Please repeat the whole listing exactly, but leave out any picture it holds.

▶ Exercise input
______
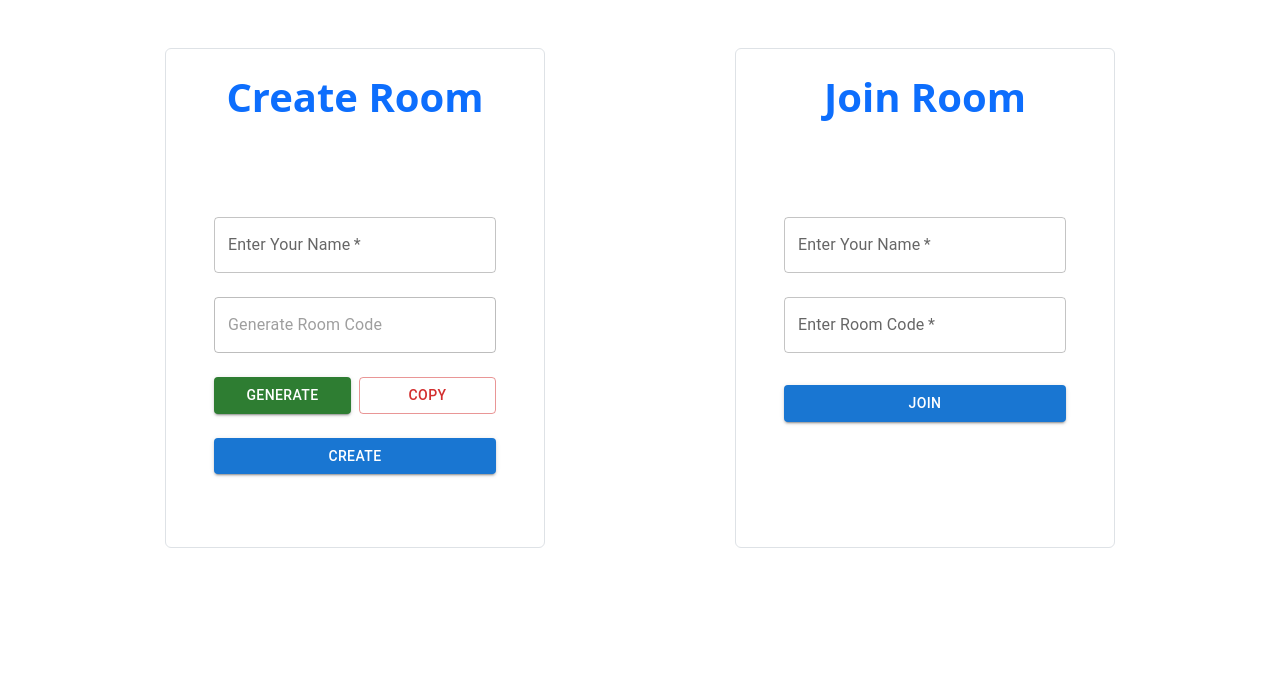
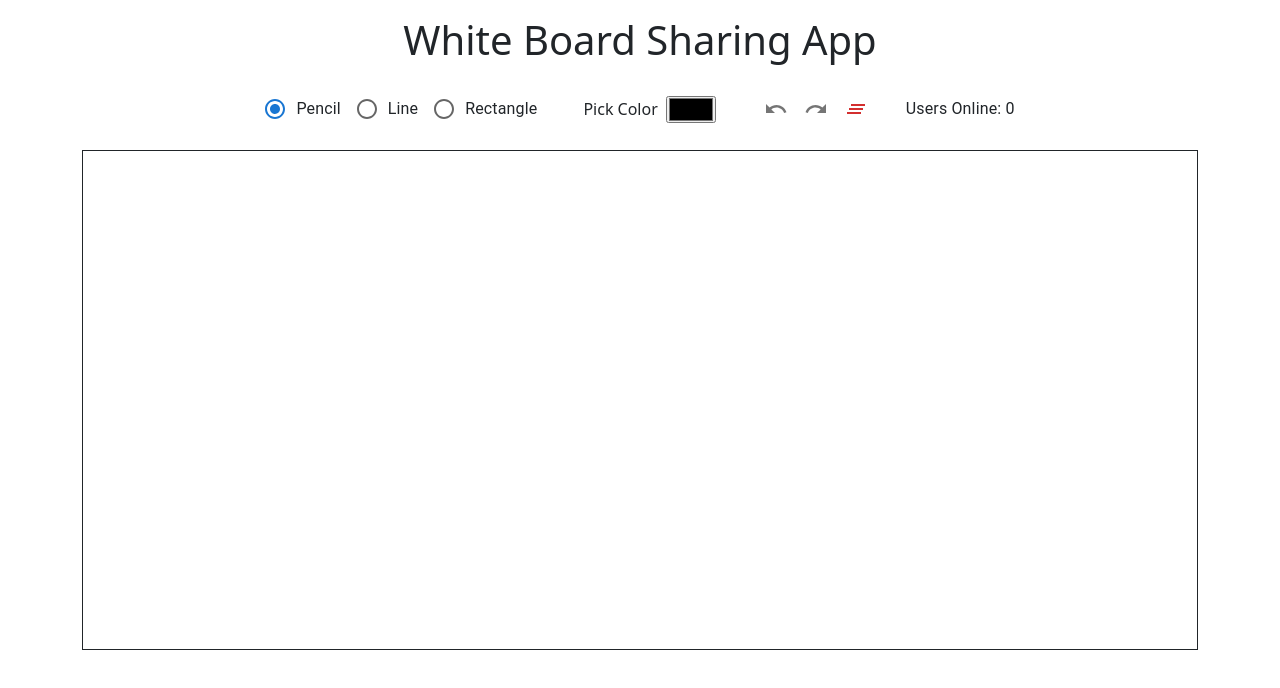
Before and after one commit to sahanmndl/Realtime-Whiteboard, a React (Vite) app: page /1 in a window 1280 px wide. Shown: the top 688 px of the page. Built offline with nearby package versions, Linux system fonts and the light colour scheme.

Commit message:
Whiteboard UI

```diff
--- a/package.json
+++ b/package.json
@@ -11,6 +11,7 @@
   "dependencies": {
     "@emotion/react": "^11.10.0",
     "@emotion/styled": "^11.10.0",
+    "@mui/icons-material": "^5.8.4",
     "@mui/material": "^5.9.3",
     "bootstrap": "^5.2.0",
     "react": "^18.2.0",
--- a/src/App.jsx
+++ b/src/App.jsx
@@ -1,10 +1,15 @@
 import Form from "./components/Forms"
+import { Route, Routes } from "react-router-dom"
+import RoomPage from "./pages/RoomPage"
 
 const App = () => {
 
   return (
     <div className="container">
-      <Form />
+      <Routes>
+        <Route path="/" element={<Form />} />
+        <Route path="/:roomId" element={<RoomPage />} />
+      </Routes>
     </div>
   )
 }
--- a/src/components/Whiteboard/index.jsx
+++ b/src/components/Whiteboard/index.jsx
@@ -0,0 +1,11 @@
+import React from "react";
+
+const Whiteboard = () => {
+    return (
+        <canvas className="border border-dark border-1 h-100 w-100">
+
+        </canvas>
+    )
+}
+
+export default Whiteboard
--- a/src/main.jsx
+++ b/src/main.jsx
@@ -2,12 +2,15 @@ import React from 'react'
 import ReactDOM from 'react-dom/client'
 import App from './App'
 import './index.css'
+import { BrowserRouter as Router } from 'react-router-dom'
 
 import "bootstrap/dist/css/bootstrap.min.css";
 import "bootstrap/dist/js/bootstrap.bundle.min";
 
 ReactDOM.createRoot(document.getElementById('root')).render(
   <React.StrictMode>
-    <App />
+    <Router>
+      <App />
+    </Router>
   </React.StrictMode>
 )
--- a/src/pages/RoomPage/index.jsx
+++ b/src/pages/RoomPage/index.jsx
@@ -0,0 +1,125 @@
+import React from "react";
+import { useState } from "react";
+import { Box, FormControl, FormControlLabel, IconButton, Radio, RadioGroup, Typography } from "@mui/material";
+import UndoIcon from '@mui/icons-material/Undo';
+import RedoIcon from '@mui/icons-material/Redo';
+import ClearAllIcon from '@mui/icons-material/ClearAll';
+import "./index.css";
+import Whiteboard from "../../components/Whiteboard";
+
+const RoomPage = () => {
+
+    const [tool, setTool] = useState('pencil')
+    const [color, setColor] = useState('black')
+
+    return (
+        <div className="column">
+            <h1 className="text-center py-3">White Board Sharing App</h1>
+            <Box
+                sx={{
+                    display: 'flex',
+                    flex: 1,
+                    flexDirection: 'row',
+                    alignItems: 'center',
+                    justifyContent: 'center'
+                }}
+            >
+                <FormControl>
+                    <RadioGroup
+                        row
+                        aria-labelledby="demo-row-radio-buttons-group-label"
+                        name="row-radio-buttons-group"
+                    >
+                        <FormControlLabel
+                            value="pencil"
+                            control={<Radio />}
+                            checked={tool === 'pencil'}
+                            label="Pencil"
+                            onChange={(e) => setTool(e.target.value)}
+                        />
+                        <FormControlLabel
+                            value="line"
+                            control={<Radio />}
+                            checked={tool === 'line'}
+                            label="Line"
+                            onChange={(e) => setTool(e.target.value)}
+                        />
+                        <FormControlLabel
+                            value="rectangle"
+                            control={<Radio />}
+                            checked={tool === 'rectangle'}
+                            label="Rectangle"
+                            onChange={(e) => setTool(e.target.value)}
+                        />
+                    </RadioGroup>
+                </FormControl>
+                <Box
+                    sx={{
+                        marginLeft: '30px',
+                        marginRight: '40px',
+                        display: 'flex',
+                        flexDirection: 'row',
+                        alignItems: 'center',
+                        justifyContent: 'center'
+                    }}
+                >
+                    <label htmlFor="color">Pick Color</label>
+                    <input
+                        className="ms-2"
+                        type="color"
+                        id="color"
+                        value={color}
+                        onChange={(e) => setColor(e.target.value)}
+                    />
+                </Box>
+                <Box
+                    sx={{
+                        display: 'flex',
+                        flexDirection: 'row',
+                        alignItems: 'center',
+                        justifyContent: 'center'
+                    }}
+                >
+                    <IconButton>
+                        <UndoIcon />
+                    </IconButton>
+                    <IconButton>
+                        <RedoIcon />
+                    </IconButton>
+                    <IconButton color="error">
+                        <ClearAllIcon />
+                    </IconButton>
+                </Box>
+                <Box
+                    sx={{
+                        marginLeft: '30px',
+                        display: 'flex',
+                        flexDirection: 'row',
+                        alignItems: 'center',
+                        justifyContent: 'center'
+                    }}
+                >
+                    <Typography variant="subtitle1">
+                        Users Online: 0
+                    </Typography>
+                </Box>
+            </Box>
+            <Box
+                sx={{
+                    marginTop: '20px',
+                    marginLeft: 'auto',
+                    marginRight: 'auto',
+                    display: 'flex',
+                    flex: 1,
+                    height: '500px',
+                    alignItems: 'center',
+                    justifyContent: 'center'
+                }}
+            >
+                <Whiteboard />
+            </Box>
+        </div>
+    )
+}
+
+export default RoomPage
```
Also changed, not shown: 1 other file (tests, documents, lock files or other folders).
______
▶ Response to this task
Before and after one commit to sahanmndl/Realtime-Whiteboard, a React (Vite) app: page /1 in a window 1280 px wide. Shown: the top 688 px of the page. Built offline with nearby package versions, Linux system fonts and the light colour scheme.

Commit message:
Whiteboard UI

```diff
--- a/package.json
+++ b/package.json
@@ -11,6 +11,7 @@
   "dependencies": {
     "@emotion/react": "^11.10.0",
     "@emotion/styled": "^11.10.0",
+    "@mui/icons-material": "^5.8.4",
     "@mui/material": "^5.9.3",
     "bootstrap": "^5.2.0",
     "react": "^18.2.0",
--- a/src/App.jsx
+++ b/src/App.jsx
@@ -1,10 +1,15 @@
 import Form from "./components/Forms"
+import { Route, Routes } from "react-router-dom"
+import RoomPage from "./pages/RoomPage"
 
 const App = () => {
 
   return (
     <div className="container">
-      <Form />
+      <Routes>
+        <Route path="/" element={<Form />} />
+        <Route path="/:roomId" element={<RoomPage />} />
+      </Routes>
     </div>
   )
 }
--- a/src/components/Whiteboard/index.jsx
+++ b/src/components/Whiteboard/index.jsx
@@ -0,0 +1,11 @@
+import React from "react";
+
+const Whiteboard = () => {
+    return (
+        <canvas className="border border-dark border-1 h-100 w-100">
+
+        </canvas>
+    )
+}
+
+export default Whiteboard
--- a/src/main.jsx
+++ b/src/main.jsx
@@ -2,12 +2,15 @@ import React from 'react'
 import ReactDOM from 'react-dom/client'
 import App from './App'
 import './index.css'
+import { BrowserRouter as Router } from 'react-router-dom'
 
 import "bootstrap/dist/css/bootstrap.min.css";
 import "bootstrap/dist/js/bootstrap.bundle.min";
 
 ReactDOM.createRoot(document.getElementById('root')).render(
   <React.StrictMode>
-    <App />
+    <Router>
+      <App />
+    </Router>
   </React.StrictMode>
 )
--- a/src/pages/RoomPage/index.jsx
+++ b/src/pages/RoomPage/index.jsx
@@ -0,0 +1,125 @@
+import React from "react";
+import { useState } from "react";
+import { Box, FormControl, FormControlLabel, IconButton, Radio, RadioGroup, Typography } from "@mui/material";
+import UndoIcon from '@mui/icons-material/Undo';
+import RedoIcon from '@mui/icons-material/Redo';
+import ClearAllIcon from '@mui/icons-material/ClearAll';
+import "./index.css";
+import Whiteboard from "../../components/Whiteboard";
+
+const RoomPage = () => {
+
+    const [tool, setTool] = useState('pencil')
+    const [color, setColor] = useState('black')
+
+    return (
+        <div className="column">
+            <h1 className="text-center py-3">White Board Sharing App</h1>
+            <Box
+                sx={{
+                    display: 'flex',
+                    flex: 1,
+                    flexDirection: 'row',
+                    alignItems: 'center',
+                    justifyContent: 'center'
+                }}
+            >
+                <FormControl>
+                    <RadioGroup
+                        row
+                        aria-labelledby="demo-row-radio-buttons-group-label"
+                        name="row-radio-buttons-group"
+                    >
+                        <FormControlLabel
+                            value="pencil"
+                            control={<Radio />}
+                            checked={tool === 'pencil'}
+                            label="Pencil"
+                            onChange={(e) => setTool(e.target.value)}
+                        />
+                        <FormControlLabel
+                            value="line"
+                            control={<Radio />}
+                            checked={tool === 'line'}
+                            label="Line"
+                            onChange={(e) => setTool(e.target.value)}
+                        />
+                        <FormControlLabel
+                            value="rectangle"
+                            control={<Radio />}
+                            checked={tool === 'rectangle'}
+                            label="Rectangle"
+                            onChange={(e) => setTool(e.target.value)}
+                        />
+                    </RadioGroup>
+                </FormControl>
+                <Box
+                    sx={{
+                        marginLeft: '30px',
+                        marginRight: '40px',
+                        display: 'flex',
+                        flexDirection: 'row',
+                        alignItems: 'center',
+                        justifyContent: 'center'
+                    }}
+                >
+                    <label htmlFor="color">Pick Color</label>
+                    <input
+                        className="ms-2"
+                        type="color"
+                        id="color"
+                        value={color}
+                        onChange={(e) => setColor(e.target.value)}
+                    />
+                </Box>
+                <Box
+                    sx={{
+                        display: 'flex',
+                        flexDirection: 'row',
+                        alignItems: 'center',
+                        justifyContent: 'center'
+                    }}
+                >
+                    <IconButton>
+                        <UndoIcon />
+                    </IconButton>
+                    <IconButton>
+                        <RedoIcon />
+                    </IconButton>
+                    <IconButton color="error">
+                        <ClearAllIcon />
+                    </IconButton>
+                </Box>
+                <Box
+                    sx={{
+                        marginLeft: '30px',
+                        display: 'flex',
+                        flexDirection: 'row',
+                        alignItems: 'center',
+                        justifyContent: 'center'
+                    }}
+                >
+                    <Typography variant="subtitle1">
+                        Users Online: 0
+                    </Typography>
+                </Box>
+            </Box>
+            <Box
+                sx={{
+                    marginTop: '20px',
+                    marginLeft: 'auto',
+                    marginRight: 'auto',
+                    display: 'flex',
+                    flex: 1,
+                    height: '500px',
+                    alignItems: 'center',
+                    justifyContent: 'center'
+                }}
+            >
+                <Whiteboard />
+            </Box>
+        </div>
+    )
+}
+
+export default RoomPage
```
Also changed, not shown: 1 other file (tests, documents, lock files or other folders).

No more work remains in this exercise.